Each entry is to be retyped exactly as it appears, and each image is to be dropped.

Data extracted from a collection
┄┄┄┄┄┄┄┄┄┄
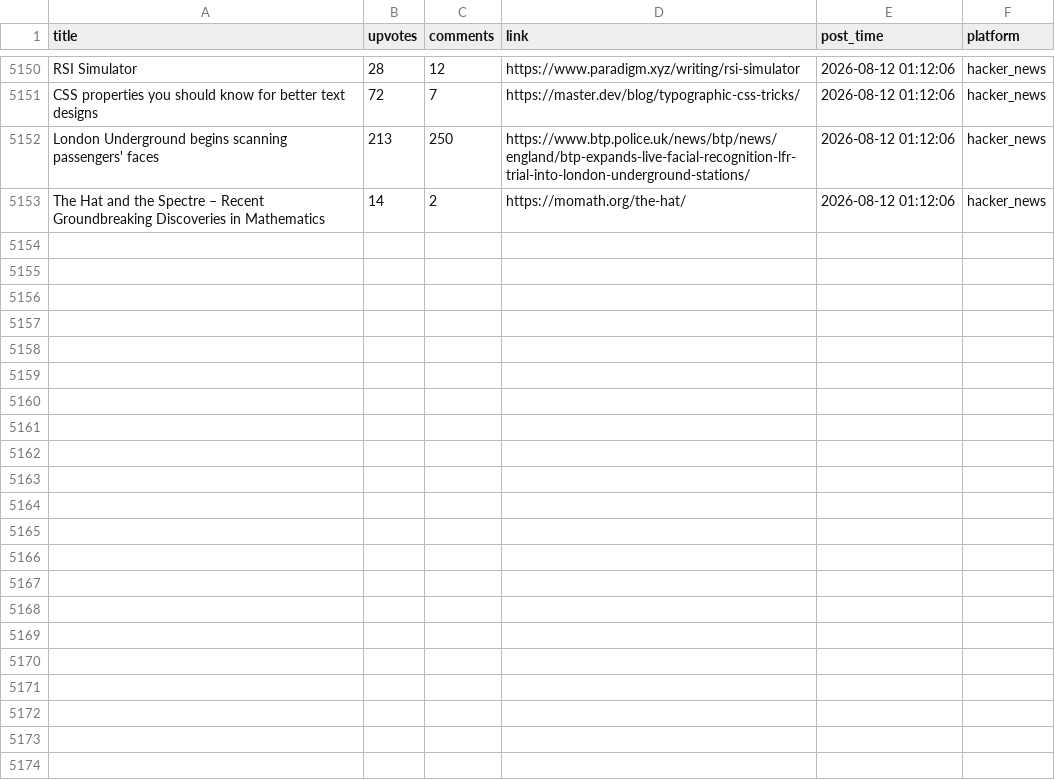
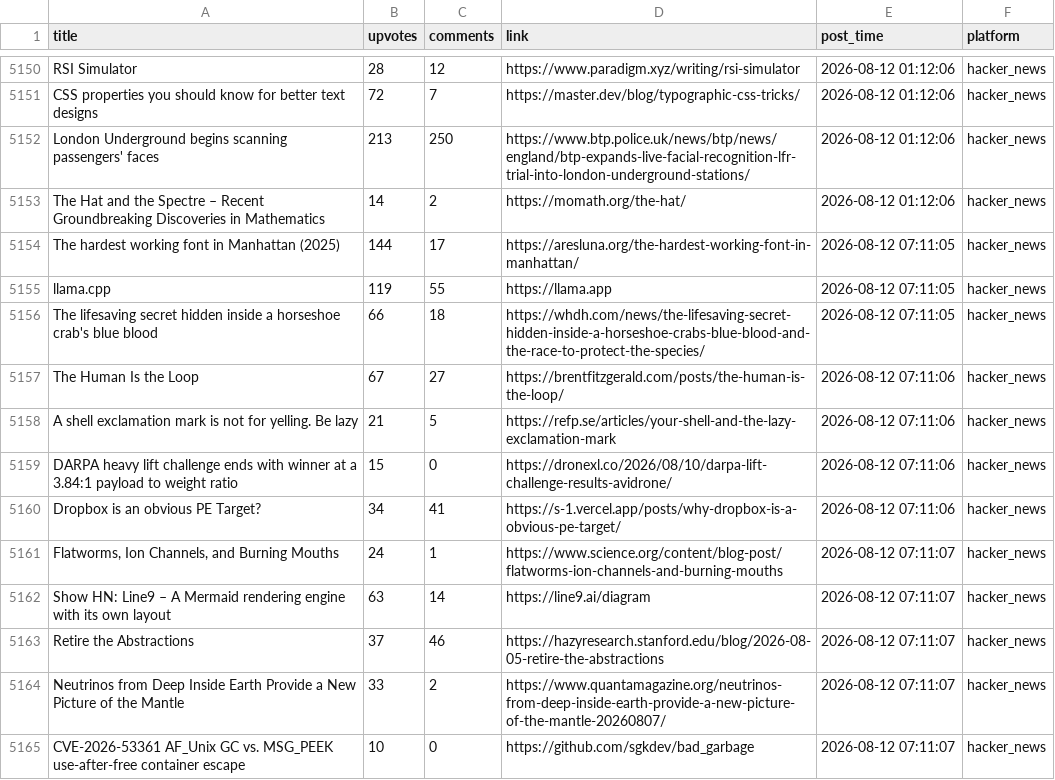
Before and after one commit to Mohammad-Khalil0/Tech-Community-Insights, a CSV file: clean_data/hn_cleaned.csv, drawn as a sheet; only a part is shown, gaps mark what is left out; the diff names each change by its address in the sheet, - before the commit and + after, or states it on an @@ line.

```diff
--- a/clean_data/hn_cleaned.csv
+++ b/clean_data/hn_cleaned.csv
+row 5154: The hardest working font in Manhattan (2025) | 144 | 17 | https://aresluna.org/the-hardest-working-font-in-manhattan/ | 2026-08-12 07:11:05 | hacker_news
+row 5155: llama.cpp | 119 | 55 | https://llama.app | 2026-08-12 07:11:05 | hacker_news
+row 5156: The lifesaving secret hidden inside a horseshoe crab's blue blood | 66 | 18 | https://whdh.com/news/the-lifesaving-secret-hidden-inside-a-horseshoe-crabs-blue-blood-and-the-race-to-protect-the-species/ | 2026-08-12 07:11:05 | hacker_news
+row 5157: The Human Is the Loop | 67 | 27 | https://brentfitzgerald.com/posts/the-human-is-the-loop/ | 2026-08-12 07:11:06 | hacker_news
+row 5158: A shell exclamation mark is not for yelling. Be lazy | 21 | 5 | https://refp.se/articles/your-shell-and-the-lazy-exclamation-mark | 2026-08-12 07:11:06 | hacker_news
+row 5159: DARPA heavy lift challenge ends with winner at a 3.84:1 payload to weight ratio | 15 | 0 | https://dronexl.co/2026/08/10/darpa-lift-challenge-results-avidrone/ | 2026-08-12 07:11:06 | hacker_news
+row 5160: Dropbox is an obvious PE Target? | 34 | 41 | https://s-1.vercel.app/posts/why-dropbox-is-a-obvious-pe-target/ | 2026-08-12 07:11:06 | hacker_news
+row 5161: Flatworms, Ion Channels, and Burning Mouths | 24 | 1 | https://www.science.org/content/blog-post/flatworms-ion-channels-and-burning-mouths | 2026-08-12 07:11:07 | hacker_news
+row 5162: Show HN: Line9 – A Mermaid rendering engine with its own layout | 63 | 14 | https://line9.ai/diagram | 2026-08-12 07:11:07 | hacker_news
+row 5163: Retire the Abstractions | 37 | 46 | https://hazyresearch.stanford.edu/blog/2026-08-05-retire-the-abstractions | 2026-08-12 07:11:07 | hacker_news
+row 5164: Neutrinos from Deep Inside Earth Provide a New Picture of the Mantle | 33 | 2 | https://www.quantamagazine.org/neutrinos-from-deep-inside-earth-provide-a-new-picture-of-the-mantle-20260807/ | 2026-08-12 07:11:07 | hacker_news
+row 5165: CVE-2026-53361 AF_Unix GC vs. MSG_PEEK use-after-free container escape | 10 | 0 | https://github.com/sgkdev/bad_garbage | 2026-08-12 07:11:07 | hacker_news
```
Also changed, not shown: clean_data/lobsters_clean.csv, 8 other files.
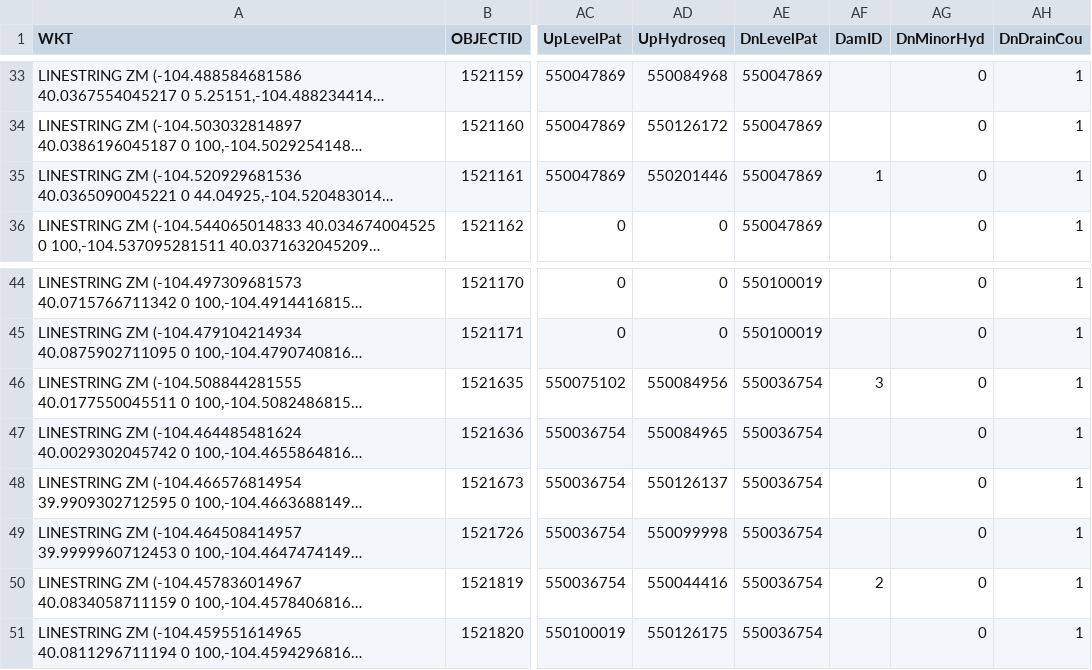
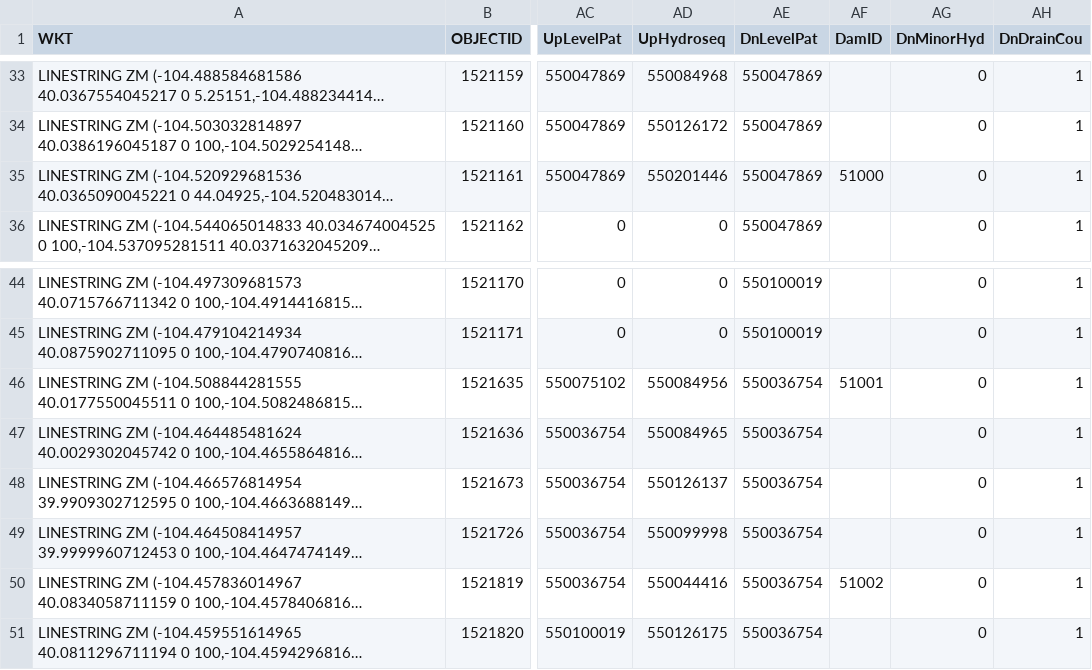
Before and after one commit to rspinti/River_bifurcation, a CSV file: small1019.csv, drawn as a sheet; only a part is shown, gaps mark what is left out; long unchanged cells end in …; the diff names each change by its address in the sheet, - before the commit and + after, or states it on an @@ line.

```diff
--- a/small1019.csv
+++ b/small1019.csv
-AF35 (DamID): 1
+AF35 (DamID): 51000
-AF46 (DamID): 3
+AF46 (DamID): 51001
-AF50 (DamID): 2
+AF50 (DamID): 51002
```
Also changed, not shown: 2 other files.
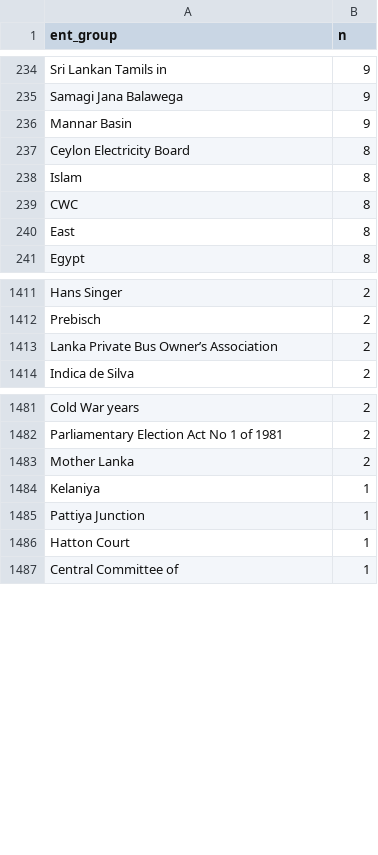
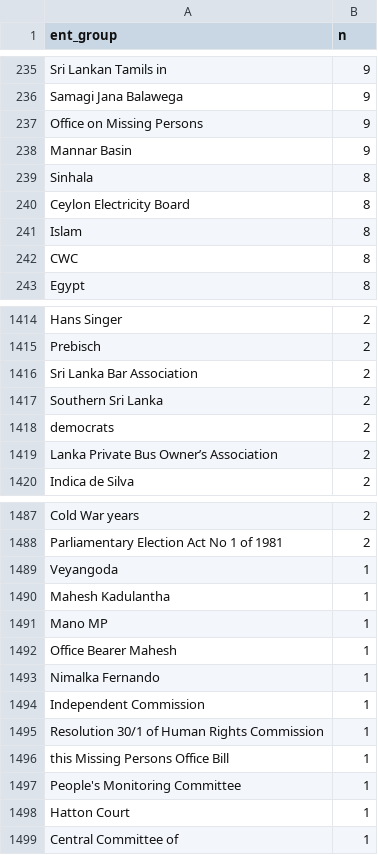
Before and after one commit to nuuuwan/news_lk2, a TSV file: trending.tsv, drawn as a sheet; only a part is shown, gaps mark what is left out; removed rows and columns are numbered as before the commit, all else as after; the diff covers the shown part only; the diff names each change by its address in the sheet, - before the commit and + after, or states it on an @@ line.

Commit message:
Updated data Sun Jun 26 16:37:08 UTC 2022

```diff
--- a/trending.tsv
+++ b/trending.tsv
+row 237: Office on Missing Persons | 9
+row 239: Sinhala | 8
-row 240: East | 8
+row 1416: Sri Lanka Bar Association | 2
+row 1417: Southern Sri Lanka | 2
+row 1418: democrats | 2
-row 1483: Mother Lanka | 2
-A1489 (ent_group): Kelaniya
+A1489 (ent_group): Veyangoda
+row 1490: Mahesh Kadulantha | 1
+row 1491: Mano MP | 1
+row 1492: Office Bearer Mahesh | 1
+row 1493: Nimalka Fernando | 1
+row 1494: Independent Commission | 1
+row 1495: Resolution 30/1 of Human Rights Commission | 1
+row 1496: this Missing Persons Office Bill | 1
-A1497 (ent_group): Pattiya Junction
+A1497 (ent_group): People's Monitoring Committee
```
Also changed, not shown: 20 added rows, 20 removed rows and 2 edited cells elsewhere in this file, 8 other files.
┄┄┄┄┄┄┄┄┄┄
OUTPUT OF THE EXERCISE
Before and after one commit to Mohammad-Khalil0/Tech-Community-Insights, a CSV file: clean_data/hn_cleaned.csv, drawn as a sheet; only a part is shown, gaps mark what is left out; the diff names each change by its address in the sheet, - before the commit and + after, or states it on an @@ line.

```diff
--- a/clean_data/hn_cleaned.csv
+++ b/clean_data/hn_cleaned.csv
+row 5154: The hardest working font in Manhattan (2025) | 144 | 17 | https://aresluna.org/the-hardest-working-font-in-manhattan/ | 2026-08-12 07:11:05 | hacker_news
+row 5155: llama.cpp | 119 | 55 | https://llama.app | 2026-08-12 07:11:05 | hacker_news
+row 5156: The lifesaving secret hidden inside a horseshoe crab's blue blood | 66 | 18 | https://whdh.com/news/the-lifesaving-secret-hidden-inside-a-horseshoe-crabs-blue-blood-and-the-race-to-protect-the-species/ | 2026-08-12 07:11:05 | hacker_news
+row 5157: The Human Is the Loop | 67 | 27 | https://brentfitzgerald.com/posts/the-human-is-the-loop/ | 2026-08-12 07:11:06 | hacker_news
+row 5158: A shell exclamation mark is not for yelling. Be lazy | 21 | 5 | https://refp.se/articles/your-shell-and-the-lazy-exclamation-mark | 2026-08-12 07:11:06 | hacker_news
+row 5159: DARPA heavy lift challenge ends with winner at a 3.84:1 payload to weight ratio | 15 | 0 | https://dronexl.co/2026/08/10/darpa-lift-challenge-results-avidrone/ | 2026-08-12 07:11:06 | hacker_news
+row 5160: Dropbox is an obvious PE Target? | 34 | 41 | https://s-1.vercel.app/posts/why-dropbox-is-a-obvious-pe-target/ | 2026-08-12 07:11:06 | hacker_news
+row 5161: Flatworms, Ion Channels, and Burning Mouths | 24 | 1 | https://www.science.org/content/blog-post/flatworms-ion-channels-and-burning-mouths | 2026-08-12 07:11:07 | hacker_news
+row 5162: Show HN: Line9 – A Mermaid rendering engine with its own layout | 63 | 14 | https://line9.ai/diagram | 2026-08-12 07:11:07 | hacker_news
+row 5163: Retire the Abstractions | 37 | 46 | https://hazyresearch.stanford.edu/blog/2026-08-05-retire-the-abstractions | 2026-08-12 07:11:07 | hacker_news
+row 5164: Neutrinos from Deep Inside Earth Provide a New Picture of the Mantle | 33 | 2 | https://www.quantamagazine.org/neutrinos-from-deep-inside-earth-provide-a-new-picture-of-the-mantle-20260807/ | 2026-08-12 07:11:07 | hacker_news
+row 5165: CVE-2026-53361 AF_Unix GC vs. MSG_PEEK use-after-free container escape | 10 | 0 | https://github.com/sgkdev/bad_garbage | 2026-08-12 07:11:07 | hacker_news
```
Also changed, not shown: clean_data/lobsters_clean.csv, 8 other files.
Before and after one commit to rspinti/River_bifurcation, a CSV file: small1019.csv, drawn as a sheet; only a part is shown, gaps mark what is left out; long unchanged cells end in …; the diff names each change by its address in the sheet, - before the commit and + after, or states it on an @@ line.

```diff
--- a/small1019.csv
+++ b/small1019.csv
-AF35 (DamID): 1
+AF35 (DamID): 51000
-AF46 (DamID): 3
+AF46 (DamID): 51001
-AF50 (DamID): 2
+AF50 (DamID): 51002
```
Also changed, not shown: 2 other files.
Before and after one commit to nuuuwan/news_lk2, a TSV file: trending.tsv, drawn as a sheet; only a part is shown, gaps mark what is left out; removed rows and columns are numbered as before the commit, all else as after; the diff covers the shown part only; the diff names each change by its address in the sheet, - before the commit and + after, or states it on an @@ line.

Commit message:
Updated data Sun Jun 26 16:37:08 UTC 2022

```diff
--- a/trending.tsv
+++ b/trending.tsv
+row 237: Office on Missing Persons | 9
+row 239: Sinhala | 8
-row 240: East | 8
+row 1416: Sri Lanka Bar Association | 2
+row 1417: Southern Sri Lanka | 2
+row 1418: democrats | 2
-row 1483: Mother Lanka | 2
-A1489 (ent_group): Kelaniya
+A1489 (ent_group): Veyangoda
+row 1490: Mahesh Kadulantha | 1
+row 1491: Mano MP | 1
+row 1492: Office Bearer Mahesh | 1
+row 1493: Nimalka Fernando | 1
+row 1494: Independent Commission | 1
+row 1495: Resolution 30/1 of Human Rights Commission | 1
+row 1496: this Missing Persons Office Bill | 1
-A1497 (ent_group): Pattiya Junction
+A1497 (ent_group): People's Monitoring Committee
```
Also changed, not shown: 20 added rows, 20 removed rows and 2 edited cells elsewhere in this file, 8 other files.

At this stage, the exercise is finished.